[User interface change data]
_ _ _
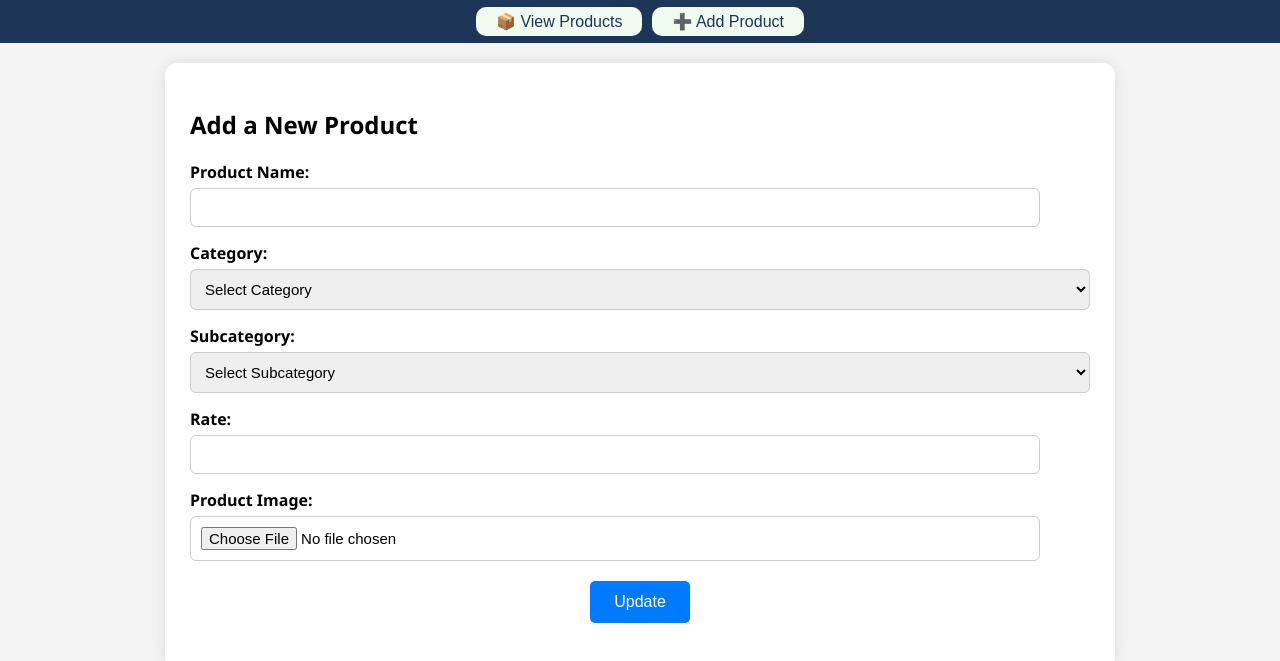
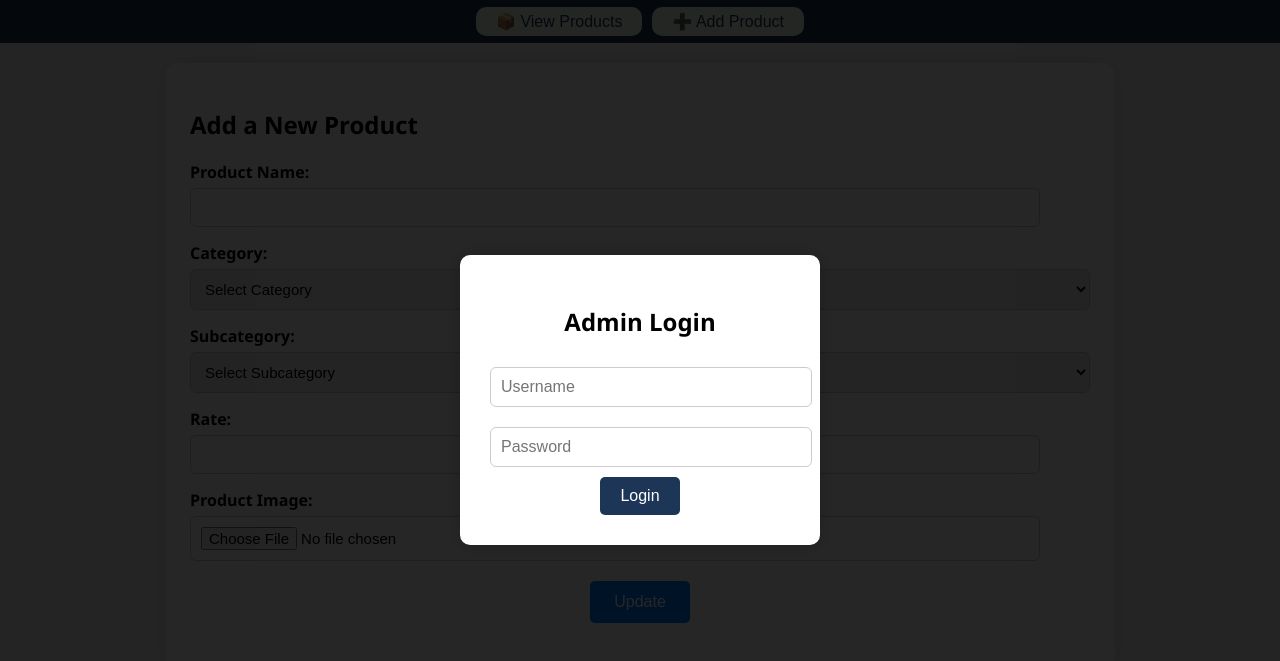
Before and after one commit to Vkingsevent/admin, a plain HTML site: page index.html in a window 1280 px wide. Drawn offline with Linux system fonts and the light colour scheme.

Commit message:
Update index.html

```diff
--- a/index.html
+++ b/index.html
@@ -59,7 +59,17 @@
     <div id="productsList"></div>
   </section>
 </main>
+<div id="loginOverlay" class="login-overlay">
+  <div class="login-box">
+    <h2>Admin Login</h2>
+    <input type="text" id="loginId" placeholder="Username">
+    <input type="password" id="loginPassword" placeholder="Password">
+    <button onclick="handleLogin()">Login</button>
+    <p id="loginError" style="color:red; display:none;">Invalid credentials!</p>
+  </div>
+</div>
 
 <script type="module" src="admin.js"></script>
+
 </body>
 </html>
```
_ _ _
Could every entry be restated word for word, pictures excluded?

Before and after one commit to Vkingsevent/admin, a plain HTML site: page index.html in a window 1280 px wide. Drawn offline with Linux system fonts and the light colour scheme.

Commit message:
Update index.html

```diff
--- a/index.html
+++ b/index.html
@@ -59,7 +59,17 @@
     <div id="productsList"></div>
   </section>
 </main>
+<div id="loginOverlay" class="login-overlay">
+  <div class="login-box">
+    <h2>Admin Login</h2>
+    <input type="text" id="loginId" placeholder="Username">
+    <input type="password" id="loginPassword" placeholder="Password">
+    <button onclick="handleLogin()">Login</button>
+    <p id="loginError" style="color:red; display:none;">Invalid credentials!</p>
+  </div>
+</div>
 
 <script type="module" src="admin.js"></script>
+
 </body>
 </html>
```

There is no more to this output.